At Friday’s game, commercial tie-ups were prominent and Krumkachy’s shirts were covered in a myriad of small logos from various businesses which have chipped in as sponsors, while opposition Granit Mikashevichi bore only the logo of its backer, a state-run quarry. Consumerism may be the norm in most European leagues, but in Belarus’ state-dominated economy, it’s the mark of the plucky underdog.

After ending a nine-game wait for victory, the players came over to celebrate with the sparse crowd. An hour later, the reserve players were still sharing the field with fans and their children having a kickabout.

“It’s an atmosphere like home, very warm. It’s been helping the guys not to give up,” said Vasily Khomutovsky, one of Krumkachy’s two co-coaches.

At a recent away game, “a woman with two children who went there, with two small kids 7 and 10 years old, she made each player a little souvenir by hand and signed it, something different for each player,” Khomutovsky said.

There’s a family atmosphere within the club, too, with Shunto’s brother serving as a backup goalkeeper and Skshinetsky’s wife in charge of fitness training.

[ MORE: Power rankings — Going to the playoffs edition ]

Vladimir Harlach, one of the team’s supporters, said Krumkachy reminds him of AFC Wimbledon, the English club founded by fans after owners relocated its previous incarnation to another town, and which has since shot up several divisions.

“That’s a bit different, there was history,” Harlach said. “Here, it’s from scratch. History is being written in front of our eyes. You could compare it to other countries 100 years ago, when (soccer) was all being created.”

Krumkachy’s average home attendance of about 1,500 is tiny by European standards, but enough to put it comfortably above all but the biggest clubs in Belarus, as well as higher than that of FC Minsk, the city government-run club whose stadium Krumkachy is using.

Some at the club wonder whether European qualification might be possible next year, another improbable step up, but the top spot in Belarus appears far out of reach.
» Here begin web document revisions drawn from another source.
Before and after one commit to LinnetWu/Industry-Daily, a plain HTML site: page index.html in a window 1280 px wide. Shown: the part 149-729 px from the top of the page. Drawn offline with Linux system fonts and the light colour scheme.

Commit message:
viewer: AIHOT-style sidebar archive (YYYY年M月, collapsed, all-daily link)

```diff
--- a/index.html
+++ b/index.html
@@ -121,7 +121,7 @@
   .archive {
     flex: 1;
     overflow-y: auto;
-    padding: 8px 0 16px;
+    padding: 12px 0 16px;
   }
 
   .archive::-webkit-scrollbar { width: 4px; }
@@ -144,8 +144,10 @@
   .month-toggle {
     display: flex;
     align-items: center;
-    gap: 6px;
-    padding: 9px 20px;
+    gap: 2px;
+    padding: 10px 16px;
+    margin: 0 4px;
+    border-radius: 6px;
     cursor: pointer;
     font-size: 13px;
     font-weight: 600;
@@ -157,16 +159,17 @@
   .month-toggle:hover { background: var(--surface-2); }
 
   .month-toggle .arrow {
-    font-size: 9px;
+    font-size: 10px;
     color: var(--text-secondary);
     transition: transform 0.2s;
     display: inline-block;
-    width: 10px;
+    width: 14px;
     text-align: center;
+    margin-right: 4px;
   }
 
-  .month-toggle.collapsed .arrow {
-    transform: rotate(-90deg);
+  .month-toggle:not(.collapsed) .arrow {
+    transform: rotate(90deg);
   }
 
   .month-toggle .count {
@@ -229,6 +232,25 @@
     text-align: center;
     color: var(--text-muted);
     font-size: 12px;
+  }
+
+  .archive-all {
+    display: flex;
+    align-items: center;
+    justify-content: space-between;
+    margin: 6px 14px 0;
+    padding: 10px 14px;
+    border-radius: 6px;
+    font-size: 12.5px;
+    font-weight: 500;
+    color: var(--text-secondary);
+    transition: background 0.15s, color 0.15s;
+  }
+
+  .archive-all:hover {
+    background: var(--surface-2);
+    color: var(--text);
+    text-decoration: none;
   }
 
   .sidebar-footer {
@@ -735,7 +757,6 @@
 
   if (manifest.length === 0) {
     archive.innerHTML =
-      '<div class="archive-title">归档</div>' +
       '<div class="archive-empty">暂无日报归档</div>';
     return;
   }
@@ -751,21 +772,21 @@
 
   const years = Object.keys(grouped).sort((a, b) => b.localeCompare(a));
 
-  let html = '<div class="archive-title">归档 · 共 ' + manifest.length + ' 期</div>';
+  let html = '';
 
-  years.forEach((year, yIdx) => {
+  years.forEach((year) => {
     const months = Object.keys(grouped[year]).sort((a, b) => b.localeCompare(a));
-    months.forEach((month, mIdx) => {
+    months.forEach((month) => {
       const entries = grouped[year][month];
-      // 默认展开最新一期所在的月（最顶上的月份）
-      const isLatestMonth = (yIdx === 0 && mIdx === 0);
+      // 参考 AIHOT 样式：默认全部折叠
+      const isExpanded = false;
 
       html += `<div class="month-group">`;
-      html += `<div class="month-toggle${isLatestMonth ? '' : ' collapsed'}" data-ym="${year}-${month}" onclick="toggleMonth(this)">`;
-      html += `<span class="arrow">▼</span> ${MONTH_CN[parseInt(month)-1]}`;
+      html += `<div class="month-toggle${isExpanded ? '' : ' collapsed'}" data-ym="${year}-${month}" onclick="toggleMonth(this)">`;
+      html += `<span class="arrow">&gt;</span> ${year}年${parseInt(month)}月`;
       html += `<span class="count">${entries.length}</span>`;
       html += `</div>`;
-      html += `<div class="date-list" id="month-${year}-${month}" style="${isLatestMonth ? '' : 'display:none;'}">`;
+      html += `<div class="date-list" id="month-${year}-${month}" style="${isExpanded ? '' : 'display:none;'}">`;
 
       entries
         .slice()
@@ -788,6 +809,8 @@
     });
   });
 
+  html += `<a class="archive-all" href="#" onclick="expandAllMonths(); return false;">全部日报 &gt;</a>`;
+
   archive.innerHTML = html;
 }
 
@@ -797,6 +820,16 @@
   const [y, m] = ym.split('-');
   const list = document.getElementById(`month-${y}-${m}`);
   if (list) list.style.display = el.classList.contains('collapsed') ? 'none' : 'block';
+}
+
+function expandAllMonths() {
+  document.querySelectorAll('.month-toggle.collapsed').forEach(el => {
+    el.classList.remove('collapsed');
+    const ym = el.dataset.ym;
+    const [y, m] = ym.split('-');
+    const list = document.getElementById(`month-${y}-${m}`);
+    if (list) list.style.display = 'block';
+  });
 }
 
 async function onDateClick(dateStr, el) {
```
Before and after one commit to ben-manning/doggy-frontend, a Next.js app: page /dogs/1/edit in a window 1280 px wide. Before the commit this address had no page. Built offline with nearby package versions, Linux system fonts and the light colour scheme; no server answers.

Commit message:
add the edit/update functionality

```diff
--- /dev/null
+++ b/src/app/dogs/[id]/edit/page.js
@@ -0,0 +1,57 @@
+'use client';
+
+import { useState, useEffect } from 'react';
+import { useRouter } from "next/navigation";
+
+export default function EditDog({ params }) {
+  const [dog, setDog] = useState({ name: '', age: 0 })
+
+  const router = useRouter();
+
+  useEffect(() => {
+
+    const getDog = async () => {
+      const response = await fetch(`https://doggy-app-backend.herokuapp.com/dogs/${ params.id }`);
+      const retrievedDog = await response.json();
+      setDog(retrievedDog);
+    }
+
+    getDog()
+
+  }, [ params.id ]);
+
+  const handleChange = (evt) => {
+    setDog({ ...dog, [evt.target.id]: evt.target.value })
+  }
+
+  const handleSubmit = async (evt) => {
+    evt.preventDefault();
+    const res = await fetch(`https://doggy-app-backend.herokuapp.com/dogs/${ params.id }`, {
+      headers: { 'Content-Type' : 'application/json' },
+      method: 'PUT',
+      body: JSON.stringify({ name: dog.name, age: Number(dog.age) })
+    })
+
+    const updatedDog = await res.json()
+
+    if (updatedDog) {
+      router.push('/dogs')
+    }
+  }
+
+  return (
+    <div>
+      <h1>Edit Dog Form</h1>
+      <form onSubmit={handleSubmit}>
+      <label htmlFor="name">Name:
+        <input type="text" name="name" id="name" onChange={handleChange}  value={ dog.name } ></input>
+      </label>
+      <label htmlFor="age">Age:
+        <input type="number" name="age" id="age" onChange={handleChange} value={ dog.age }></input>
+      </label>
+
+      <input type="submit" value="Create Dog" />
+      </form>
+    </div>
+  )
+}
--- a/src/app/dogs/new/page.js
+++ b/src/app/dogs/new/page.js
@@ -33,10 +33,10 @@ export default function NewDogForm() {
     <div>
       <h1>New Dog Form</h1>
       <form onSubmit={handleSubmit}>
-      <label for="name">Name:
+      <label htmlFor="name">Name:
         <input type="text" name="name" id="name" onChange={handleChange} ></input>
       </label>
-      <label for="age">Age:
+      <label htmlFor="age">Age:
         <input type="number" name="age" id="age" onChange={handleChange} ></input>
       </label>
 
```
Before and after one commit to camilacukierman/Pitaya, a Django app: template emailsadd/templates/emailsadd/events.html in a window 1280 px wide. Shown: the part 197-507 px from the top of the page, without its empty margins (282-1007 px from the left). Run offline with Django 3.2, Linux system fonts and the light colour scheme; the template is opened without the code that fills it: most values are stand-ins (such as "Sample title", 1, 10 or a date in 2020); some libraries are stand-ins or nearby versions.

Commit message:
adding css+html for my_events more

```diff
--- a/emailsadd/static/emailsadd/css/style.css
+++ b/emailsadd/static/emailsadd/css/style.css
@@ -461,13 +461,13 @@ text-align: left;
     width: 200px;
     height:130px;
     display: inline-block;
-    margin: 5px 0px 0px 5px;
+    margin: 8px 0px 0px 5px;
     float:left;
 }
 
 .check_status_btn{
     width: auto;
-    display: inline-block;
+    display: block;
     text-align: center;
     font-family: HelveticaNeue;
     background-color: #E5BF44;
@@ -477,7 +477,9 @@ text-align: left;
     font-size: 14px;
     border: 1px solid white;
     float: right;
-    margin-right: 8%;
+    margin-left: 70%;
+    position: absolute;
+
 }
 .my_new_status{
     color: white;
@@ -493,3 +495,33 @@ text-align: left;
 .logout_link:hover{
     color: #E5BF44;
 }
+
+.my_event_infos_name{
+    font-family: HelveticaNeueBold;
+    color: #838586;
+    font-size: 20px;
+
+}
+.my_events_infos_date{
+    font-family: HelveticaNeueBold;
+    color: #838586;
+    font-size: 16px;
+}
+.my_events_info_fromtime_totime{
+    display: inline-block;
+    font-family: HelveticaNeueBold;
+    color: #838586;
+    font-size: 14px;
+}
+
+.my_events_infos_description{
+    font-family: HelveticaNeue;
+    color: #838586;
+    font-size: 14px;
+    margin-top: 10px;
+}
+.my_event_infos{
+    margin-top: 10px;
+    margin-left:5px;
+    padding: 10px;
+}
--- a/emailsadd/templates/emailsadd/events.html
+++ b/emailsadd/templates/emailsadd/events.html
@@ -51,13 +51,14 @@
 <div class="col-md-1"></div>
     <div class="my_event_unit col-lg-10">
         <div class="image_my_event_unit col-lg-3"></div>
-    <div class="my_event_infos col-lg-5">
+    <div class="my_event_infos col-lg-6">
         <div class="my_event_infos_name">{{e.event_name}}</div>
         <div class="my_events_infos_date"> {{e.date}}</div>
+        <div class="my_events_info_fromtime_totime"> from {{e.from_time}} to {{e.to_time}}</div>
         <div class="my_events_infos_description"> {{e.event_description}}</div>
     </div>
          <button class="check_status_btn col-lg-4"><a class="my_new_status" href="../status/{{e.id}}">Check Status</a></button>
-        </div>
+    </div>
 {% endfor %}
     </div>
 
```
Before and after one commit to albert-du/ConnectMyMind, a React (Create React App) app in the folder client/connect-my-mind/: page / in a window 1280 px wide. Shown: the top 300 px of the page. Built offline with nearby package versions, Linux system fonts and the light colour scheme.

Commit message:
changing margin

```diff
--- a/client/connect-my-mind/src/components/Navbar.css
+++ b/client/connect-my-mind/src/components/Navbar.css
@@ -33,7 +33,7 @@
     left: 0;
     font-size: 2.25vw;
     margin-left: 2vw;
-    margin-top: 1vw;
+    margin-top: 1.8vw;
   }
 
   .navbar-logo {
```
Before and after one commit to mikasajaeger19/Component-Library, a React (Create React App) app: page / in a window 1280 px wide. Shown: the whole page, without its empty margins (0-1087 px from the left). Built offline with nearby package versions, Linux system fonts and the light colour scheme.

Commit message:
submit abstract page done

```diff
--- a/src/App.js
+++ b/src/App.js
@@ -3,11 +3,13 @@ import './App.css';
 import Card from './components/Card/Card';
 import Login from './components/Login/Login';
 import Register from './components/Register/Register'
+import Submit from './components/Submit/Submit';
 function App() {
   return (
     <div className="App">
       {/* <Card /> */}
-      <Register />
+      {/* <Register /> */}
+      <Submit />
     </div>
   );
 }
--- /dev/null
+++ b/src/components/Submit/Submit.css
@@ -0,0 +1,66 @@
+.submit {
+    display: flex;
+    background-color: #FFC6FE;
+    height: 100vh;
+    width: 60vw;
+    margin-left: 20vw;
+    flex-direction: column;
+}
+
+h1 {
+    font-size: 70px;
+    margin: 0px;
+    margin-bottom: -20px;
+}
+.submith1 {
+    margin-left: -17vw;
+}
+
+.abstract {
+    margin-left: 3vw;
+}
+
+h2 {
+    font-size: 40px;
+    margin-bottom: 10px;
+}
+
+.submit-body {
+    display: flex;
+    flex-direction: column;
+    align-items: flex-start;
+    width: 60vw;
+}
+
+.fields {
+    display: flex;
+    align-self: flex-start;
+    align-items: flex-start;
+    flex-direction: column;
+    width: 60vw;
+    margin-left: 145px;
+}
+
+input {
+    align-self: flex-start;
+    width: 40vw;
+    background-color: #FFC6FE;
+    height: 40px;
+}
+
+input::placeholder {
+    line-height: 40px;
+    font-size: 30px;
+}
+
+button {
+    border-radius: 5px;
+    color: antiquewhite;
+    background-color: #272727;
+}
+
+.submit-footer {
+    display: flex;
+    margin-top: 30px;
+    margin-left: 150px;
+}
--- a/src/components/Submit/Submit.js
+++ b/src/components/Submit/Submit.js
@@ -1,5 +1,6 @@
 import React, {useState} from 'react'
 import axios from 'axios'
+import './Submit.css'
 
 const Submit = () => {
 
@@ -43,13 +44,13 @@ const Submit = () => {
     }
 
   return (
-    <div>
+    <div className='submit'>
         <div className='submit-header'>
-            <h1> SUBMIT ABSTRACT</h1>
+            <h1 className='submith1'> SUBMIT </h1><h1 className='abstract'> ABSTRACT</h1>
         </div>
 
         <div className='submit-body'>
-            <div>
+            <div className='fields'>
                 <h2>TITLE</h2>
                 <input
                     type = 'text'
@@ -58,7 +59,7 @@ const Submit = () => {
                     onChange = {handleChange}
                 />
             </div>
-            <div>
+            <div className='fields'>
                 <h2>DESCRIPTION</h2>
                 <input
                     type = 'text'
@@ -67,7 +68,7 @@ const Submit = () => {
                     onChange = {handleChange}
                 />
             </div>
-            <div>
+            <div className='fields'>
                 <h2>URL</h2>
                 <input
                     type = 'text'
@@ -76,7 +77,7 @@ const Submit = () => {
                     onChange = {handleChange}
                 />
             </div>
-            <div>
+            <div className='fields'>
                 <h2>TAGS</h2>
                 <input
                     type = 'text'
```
Able to outspend rivals with cash from occasional Champions League appearances, BATE Borisov has just sewn up its 11th straight title.

Khomutovsky welcomes the comparison to Leicester, a team which was promoted to top division in England, survived one season, then won a wildly unlikely title the following year.

“I hope next year,” Khomutovsky said, “we do what we can to become the Belarusian Leicester.”